◆ The task:
Print all of the data exactly, but drop the pictures.
Extracted information: Begin
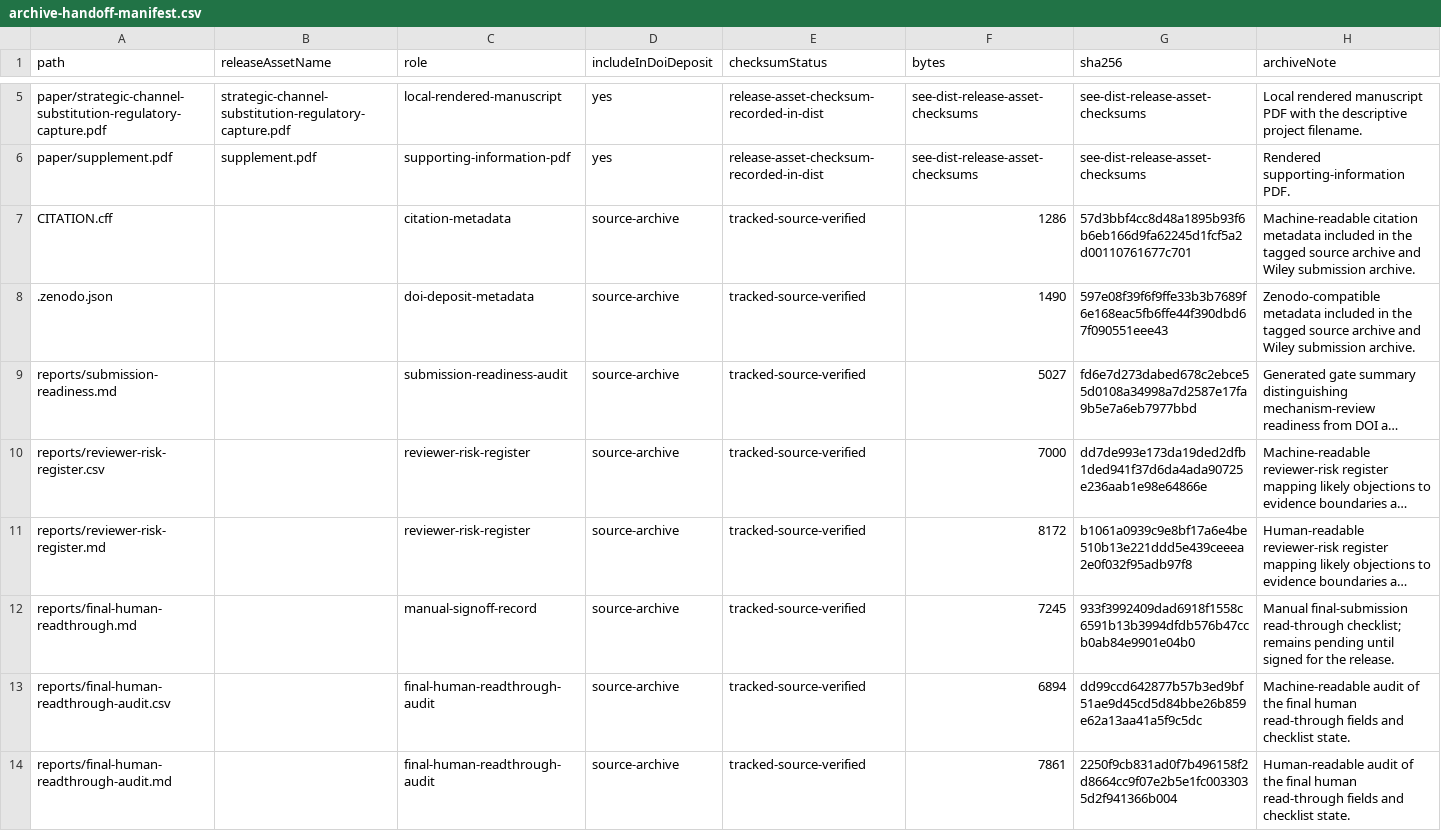
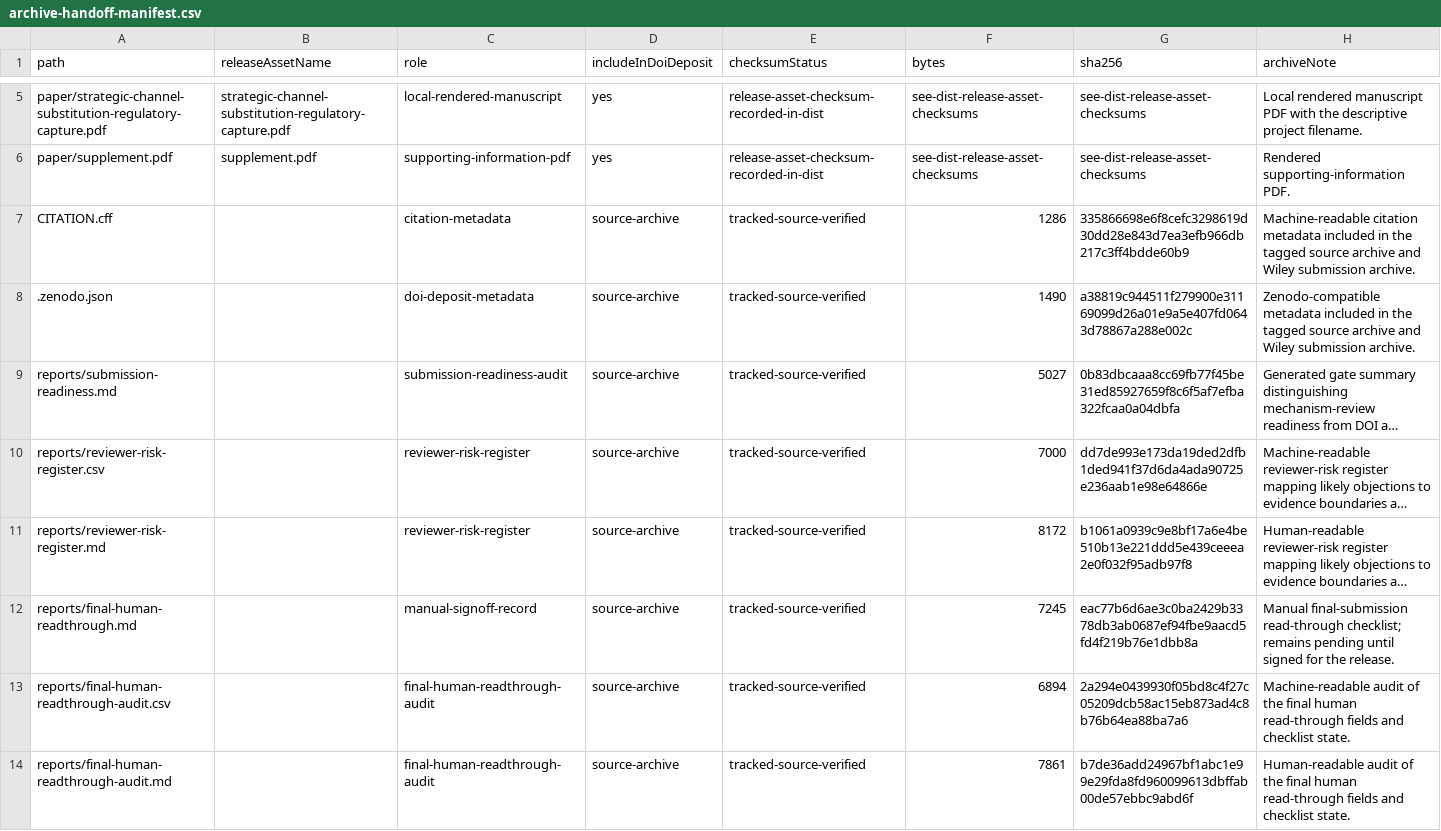
Before and after one commit to Jacoba1100254352/lobby-capture-simulator, a CSV file: reports/archive-handoff-manifest.csv, drawn as a sheet; only a part is shown, gaps mark what is left out; long unchanged cells end in …; the diff names each change by its address in the sheet, - before the commit and + after, or states it on an @@ line.

```diff
--- a/reports/archive-handoff-manifest.csv
+++ b/reports/archive-handoff-manifest.csv
-G7 (sha256): 57d3bbf4cc8d48a1895b93f6b6eb166d9fa62245d1fcf5a2d00110761677c701
+G7 (sha256): 335866698e6f8cefc3298619d30dd28e843d7ea3efb966db217c3ff4bdde60b9
-G8 (sha256): 597e08f39f6f9ffe33b3b7689f6e168eac5fb6ffe44f390dbd67f090551eee43
+G8 (sha256): a38819c944511f279900e31169099d26a01e9a5e407fd0643d78867a288e002c
-G9 (sha256): fd6e7d273dabed678c2ebce55d0108a34998a7d2587e17fa9b5e7a6eb7977bbd
+G9 (sha256): 0b83dbcaaa8cc69fb77f45be31ed85927659f8c6f5af7efba322fcaa0a04dbfa
-G12 (sha256): 933f3992409dad6918f1558c6591b13b3994dfdb576b47ccb0ab84e9901e04b0
+G12 (sha256): eac77b6d6ae3c0ba2429b3378db3ab0687ef94fbe9aacd5fd4f219b76e1dbb8a
-G13 (sha256): dd99ccd642877b57b3ed9bf51ae9d45cd5d84bbe26b859e62a13aa41a5f9c5dc
+G13 (sha256): 2a294e0439930f05bd8c4f27c05209dcb58ac15eb873ad4c8b76b64ea88ba7a6
-G14 (sha256): 2250f9cb831ad0f7b496158f2d8664cc9f07e2b5e1fc0033035d2f941366b004
+G14 (sha256): b7de36add24967bf1abc1e99e29fda8fd960099613dbffab00de57ebbc9abd6f
```
Also changed, not shown: reports/doi-deposit-readiness.csv, reports/final-human-readthrough-audit.csv, 20 other files.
Extracted information: End
◆ Expected answer:
Before and after one commit to Jacoba1100254352/lobby-capture-simulator, a CSV file: reports/archive-handoff-manifest.csv, drawn as a sheet; only a part is shown, gaps mark what is left out; long unchanged cells end in …; the diff names each change by its address in the sheet, - before the commit and + after, or states it on an @@ line.

```diff
--- a/reports/archive-handoff-manifest.csv
+++ b/reports/archive-handoff-manifest.csv
-G7 (sha256): 57d3bbf4cc8d48a1895b93f6b6eb166d9fa62245d1fcf5a2d00110761677c701
+G7 (sha256): 335866698e6f8cefc3298619d30dd28e843d7ea3efb966db217c3ff4bdde60b9
-G8 (sha256): 597e08f39f6f9ffe33b3b7689f6e168eac5fb6ffe44f390dbd67f090551eee43
+G8 (sha256): a38819c944511f279900e31169099d26a01e9a5e407fd0643d78867a288e002c
-G9 (sha256): fd6e7d273dabed678c2ebce55d0108a34998a7d2587e17fa9b5e7a6eb7977bbd
+G9 (sha256): 0b83dbcaaa8cc69fb77f45be31ed85927659f8c6f5af7efba322fcaa0a04dbfa
-G12 (sha256): 933f3992409dad6918f1558c6591b13b3994dfdb576b47ccb0ab84e9901e04b0
+G12 (sha256): eac77b6d6ae3c0ba2429b3378db3ab0687ef94fbe9aacd5fd4f219b76e1dbb8a
-G13 (sha256): dd99ccd642877b57b3ed9bf51ae9d45cd5d84bbe26b859e62a13aa41a5f9c5dc
+G13 (sha256): 2a294e0439930f05bd8c4f27c05209dcb58ac15eb873ad4c8b76b64ea88ba7a6
-G14 (sha256): 2250f9cb831ad0f7b496158f2d8664cc9f07e2b5e1fc0033035d2f941366b004
+G14 (sha256): b7de36add24967bf1abc1e99e29fda8fd960099613dbffab00de57ebbc9abd6f
```
Also changed, not shown: reports/doi-deposit-readiness.csv, reports/final-human-readthrough-audit.csv, 20 other files.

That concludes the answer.